[i]Pink, A. W. (2000). Gleanings in the Scriptures: Man's Total Depravity (electronic ed.). Escondido, CA: Ephesians Four Group.
[ii]Elwell, W. A., & Comfort, P. W. (2001). Tyndale Bible dictionary. Tyndale reference library (Page 227). Wheaton, Ill.: Tyndale House Publishers.
[iii]Henry, M. (.). E4's Matthew Henry's Complete 6 Volume Commentary (electronic ed.). :: ,.
cf. compare, see
[iv]Myers, A. C. (1987). The Eerdmans Bible dictionary. Rev., augm. translation of: Bijbelse encyclopedie. Rev. ed. 1975. (Page 163). Grand Rapids, Mich.: Eerdmans.
[v]The NASB Topical Index. 1998 (electronic ed.). La Habra, CA: The Lockman Foundation.
[vi]Packer, J., Tenney, M. C., & White, W. (1997, c1995). Nelson's illustrated manners and customs of the Bible (Rev. ed. of The Bible almanac, c1980; electronic edition.). Nashville: Thomas Nelson.
[vii]Thomas Nelson Publishers. (1995). Nelson's quick reference topical Bible index. Nelson's Quick reference. Nashville, Tenn.: Thomas Nelson Publishers.
[viii]Swanson, J., & Nave, O. (1994). New Nave's. Oak Harbor: Logos Research Systems.
[ix]Torrey, R. (1995, c1897). The new topical text book : A scriptural text book for the use of ministers, teachers, and all Christian workers. Oak Harbor, WA: Logos research Systems, Inc.
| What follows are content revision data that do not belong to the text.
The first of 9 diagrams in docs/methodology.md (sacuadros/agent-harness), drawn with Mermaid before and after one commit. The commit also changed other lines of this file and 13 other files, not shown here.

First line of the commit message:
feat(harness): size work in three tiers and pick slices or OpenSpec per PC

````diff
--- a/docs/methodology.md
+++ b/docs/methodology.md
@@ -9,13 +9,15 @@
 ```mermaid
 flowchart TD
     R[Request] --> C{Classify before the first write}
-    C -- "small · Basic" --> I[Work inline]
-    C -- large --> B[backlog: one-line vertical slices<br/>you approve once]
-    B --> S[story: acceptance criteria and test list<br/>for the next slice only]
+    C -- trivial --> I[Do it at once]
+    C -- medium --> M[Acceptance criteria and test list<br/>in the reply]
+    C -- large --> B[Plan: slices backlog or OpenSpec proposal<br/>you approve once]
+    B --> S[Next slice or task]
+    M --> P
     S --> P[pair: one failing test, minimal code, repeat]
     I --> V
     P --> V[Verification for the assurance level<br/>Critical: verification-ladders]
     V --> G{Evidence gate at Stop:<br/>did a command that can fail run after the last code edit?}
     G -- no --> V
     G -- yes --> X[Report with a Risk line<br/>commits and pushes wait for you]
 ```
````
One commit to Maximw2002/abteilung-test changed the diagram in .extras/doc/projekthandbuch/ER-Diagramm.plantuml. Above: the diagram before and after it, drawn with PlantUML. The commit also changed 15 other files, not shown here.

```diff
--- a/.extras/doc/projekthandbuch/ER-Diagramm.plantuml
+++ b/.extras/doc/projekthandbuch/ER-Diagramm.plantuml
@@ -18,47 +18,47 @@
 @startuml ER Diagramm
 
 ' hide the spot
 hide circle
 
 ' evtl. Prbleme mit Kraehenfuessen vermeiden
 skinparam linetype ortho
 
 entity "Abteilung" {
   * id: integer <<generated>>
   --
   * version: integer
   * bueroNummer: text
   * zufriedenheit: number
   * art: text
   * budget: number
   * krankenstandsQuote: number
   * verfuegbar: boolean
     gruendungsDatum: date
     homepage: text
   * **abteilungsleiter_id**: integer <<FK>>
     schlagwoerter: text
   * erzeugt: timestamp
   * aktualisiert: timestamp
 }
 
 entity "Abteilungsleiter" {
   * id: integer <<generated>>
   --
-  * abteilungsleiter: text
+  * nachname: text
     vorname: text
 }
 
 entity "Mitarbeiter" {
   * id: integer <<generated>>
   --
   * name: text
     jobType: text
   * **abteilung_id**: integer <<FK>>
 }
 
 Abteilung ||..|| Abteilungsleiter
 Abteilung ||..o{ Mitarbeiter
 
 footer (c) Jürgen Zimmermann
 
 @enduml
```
[x]Smith, W. (1997). Smith's Bible dictionary. Nashville: Thomas Nelson.
[xi]Elwell, W. A., & Comfort, P. W. (2001). Tyndale Bible dictionary. Tyndale reference library (Page 227). Wheaton, Ill.: Tyndale House Publishers.
[xii]Vine, W. (1997, c1996). Vine's complete expository dictionary topic finder . Nashville: Thomas Nelson.
r.v. Revised Version
[xiii]Vine, W. (1997, c1996). Collected writings of W.E. Vine. Nashville: Thomas Nelson.
[xiv]Elwell, W. A. (1996, c1989). Evangelical Commentary on the Bible. (electronic ed.) (Lk 4:16). Grand Rapids: Baker Book House.
Ralph E. Enlow, Jr Enlow, Ralph E., Jr Ed.D., Vanderbilt University. Vice President for Academic Affairs, Columbia International University, Columbia, South Carolina.
[xv]Elwell, W. A., & Elwell, W. A. (1997, c1996). Evangelical dictionary of biblical theology (electronic ed.). Baker reference library; Logos Library System. Grand Rapids: Baker Book House.
LXX. The Septuagint Version (325 b.c.).
* See Ginsburg’s Hebrew Bible, which gives two readings.
[xvi]Bullinger, E. W. (1898). Figures of speech used in the Bible (Page 790). London; New York: Eyre & Spottiswoode; E. & J. B. Young & Co.
[xvii]Pink, A. W. (2000). Gleanings in the Scriptures: Man's Total Depravity (electronic ed.). Escondido, CA: Ephesians Four Group.